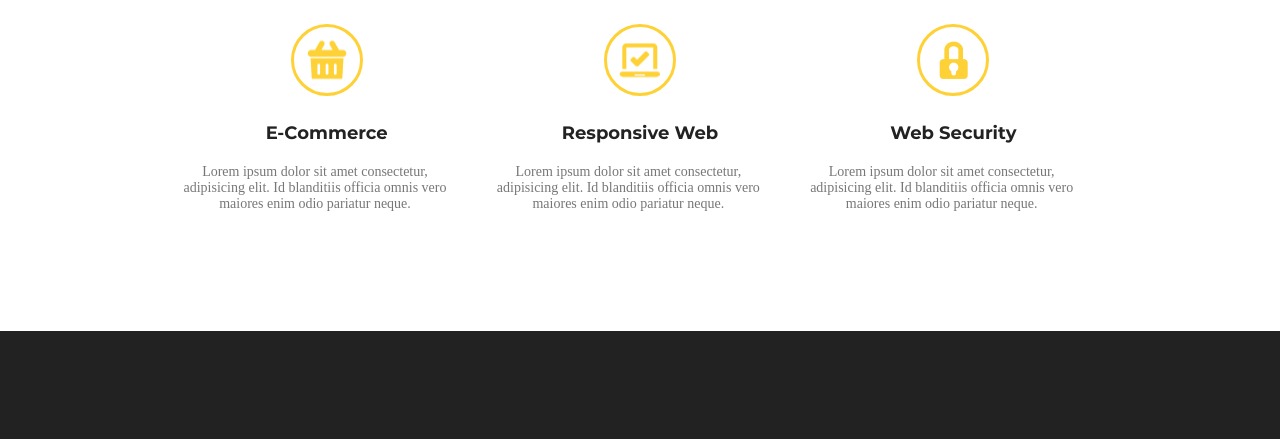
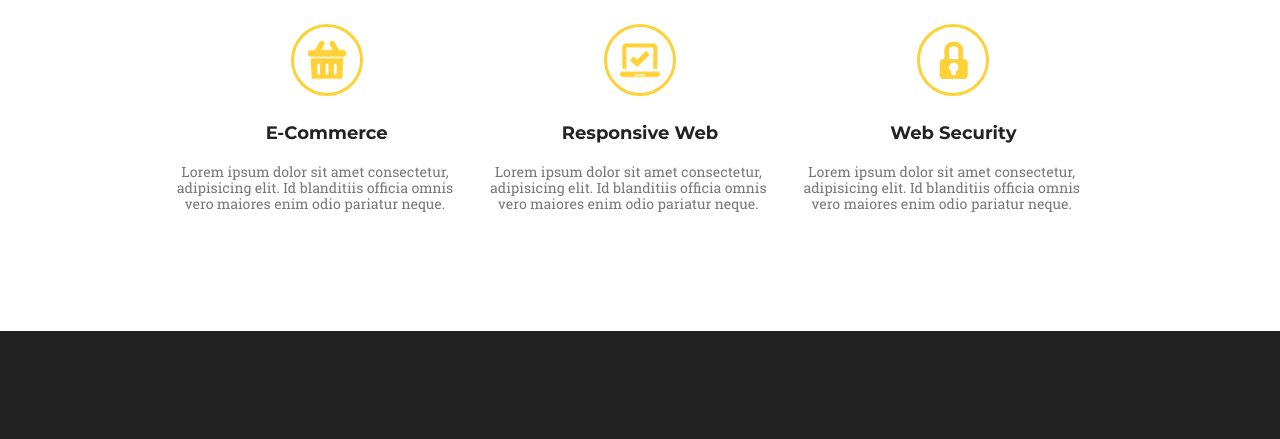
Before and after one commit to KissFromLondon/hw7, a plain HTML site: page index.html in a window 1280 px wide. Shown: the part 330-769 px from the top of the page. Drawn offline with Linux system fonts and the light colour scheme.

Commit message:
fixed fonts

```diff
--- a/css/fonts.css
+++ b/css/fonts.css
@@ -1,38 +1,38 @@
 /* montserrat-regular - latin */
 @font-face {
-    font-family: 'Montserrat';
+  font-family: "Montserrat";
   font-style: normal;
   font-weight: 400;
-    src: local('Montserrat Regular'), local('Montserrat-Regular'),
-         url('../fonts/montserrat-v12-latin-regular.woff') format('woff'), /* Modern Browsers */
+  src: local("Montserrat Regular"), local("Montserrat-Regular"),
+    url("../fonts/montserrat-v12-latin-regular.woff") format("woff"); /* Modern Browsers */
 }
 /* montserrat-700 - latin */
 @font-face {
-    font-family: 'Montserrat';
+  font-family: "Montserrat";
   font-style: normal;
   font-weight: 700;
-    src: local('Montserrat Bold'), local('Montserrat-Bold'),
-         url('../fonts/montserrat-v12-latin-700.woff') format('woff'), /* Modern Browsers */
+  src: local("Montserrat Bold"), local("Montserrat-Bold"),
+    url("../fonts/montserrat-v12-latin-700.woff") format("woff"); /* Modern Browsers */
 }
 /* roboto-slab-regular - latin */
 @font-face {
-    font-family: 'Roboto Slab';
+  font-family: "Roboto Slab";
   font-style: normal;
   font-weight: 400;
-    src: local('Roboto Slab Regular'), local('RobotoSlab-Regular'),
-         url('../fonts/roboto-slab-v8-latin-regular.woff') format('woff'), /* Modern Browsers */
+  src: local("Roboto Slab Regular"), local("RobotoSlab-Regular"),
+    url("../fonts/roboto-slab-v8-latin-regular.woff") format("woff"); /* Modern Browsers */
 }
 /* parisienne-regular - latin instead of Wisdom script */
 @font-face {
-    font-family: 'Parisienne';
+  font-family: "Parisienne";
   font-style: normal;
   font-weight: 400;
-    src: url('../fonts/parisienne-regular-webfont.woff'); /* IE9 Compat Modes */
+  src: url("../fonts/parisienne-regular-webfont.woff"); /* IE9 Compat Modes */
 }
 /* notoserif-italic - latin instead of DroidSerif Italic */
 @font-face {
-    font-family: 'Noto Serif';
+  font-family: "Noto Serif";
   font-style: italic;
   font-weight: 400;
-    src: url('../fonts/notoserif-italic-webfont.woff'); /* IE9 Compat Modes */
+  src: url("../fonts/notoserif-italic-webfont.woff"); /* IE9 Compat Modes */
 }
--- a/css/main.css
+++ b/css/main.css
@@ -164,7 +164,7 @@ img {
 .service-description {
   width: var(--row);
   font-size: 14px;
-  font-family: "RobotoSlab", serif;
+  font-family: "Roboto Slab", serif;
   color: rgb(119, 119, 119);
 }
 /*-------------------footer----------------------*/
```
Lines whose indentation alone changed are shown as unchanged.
********
- **What is required**
Restate the records above in full, word for word. Keep pictures out.

- **Answer area**
Before and after one commit to KissFromLondon/hw7, a plain HTML site: page index.html in a window 1280 px wide. Shown: the part 330-769 px from the top of the page. Drawn offline with Linux system fonts and the light colour scheme.

Commit message:
fixed fonts

```diff
--- a/css/fonts.css
+++ b/css/fonts.css
@@ -1,38 +1,38 @@
 /* montserrat-regular - latin */
 @font-face {
-    font-family: 'Montserrat';
+  font-family: "Montserrat";
   font-style: normal;
   font-weight: 400;
-    src: local('Montserrat Regular'), local('Montserrat-Regular'),
-         url('../fonts/montserrat-v12-latin-regular.woff') format('woff'), /* Modern Browsers */
+  src: local("Montserrat Regular"), local("Montserrat-Regular"),
+    url("../fonts/montserrat-v12-latin-regular.woff") format("woff"); /* Modern Browsers */
 }
 /* montserrat-700 - latin */
 @font-face {
-    font-family: 'Montserrat';
+  font-family: "Montserrat";
   font-style: normal;
   font-weight: 700;
-    src: local('Montserrat Bold'), local('Montserrat-Bold'),
-         url('../fonts/montserrat-v12-latin-700.woff') format('woff'), /* Modern Browsers */
+  src: local("Montserrat Bold"), local("Montserrat-Bold"),
+    url("../fonts/montserrat-v12-latin-700.woff") format("woff"); /* Modern Browsers */
 }
 /* roboto-slab-regular - latin */
 @font-face {
-    font-family: 'Roboto Slab';
+  font-family: "Roboto Slab";
   font-style: normal;
   font-weight: 400;
-    src: local('Roboto Slab Regular'), local('RobotoSlab-Regular'),
-         url('../fonts/roboto-slab-v8-latin-regular.woff') format('woff'), /* Modern Browsers */
+  src: local("Roboto Slab Regular"), local("RobotoSlab-Regular"),
+    url("../fonts/roboto-slab-v8-latin-regular.woff") format("woff"); /* Modern Browsers */
 }
 /* parisienne-regular - latin instead of Wisdom script */
 @font-face {
-    font-family: 'Parisienne';
+  font-family: "Parisienne";
   font-style: normal;
   font-weight: 400;
-    src: url('../fonts/parisienne-regular-webfont.woff'); /* IE9 Compat Modes */
+  src: url("../fonts/parisienne-regular-webfont.woff"); /* IE9 Compat Modes */
 }
 /* notoserif-italic - latin instead of DroidSerif Italic */
 @font-face {
-    font-family: 'Noto Serif';
+  font-family: "Noto Serif";
   font-style: italic;
   font-weight: 400;
-    src: url('../fonts/notoserif-italic-webfont.woff'); /* IE9 Compat Modes */
+  src: url("../fonts/notoserif-italic-webfont.woff"); /* IE9 Compat Modes */
 }
--- a/css/main.css
+++ b/css/main.css
@@ -164,7 +164,7 @@ img {
 .service-description {
   width: var(--row);
   font-size: 14px;
-  font-family: "RobotoSlab", serif;
+  font-family: "Roboto Slab", serif;
   color: rgb(119, 119, 119);
 }
 /*-------------------footer----------------------*/
```
Lines whose indentation alone changed are shown as unchanged.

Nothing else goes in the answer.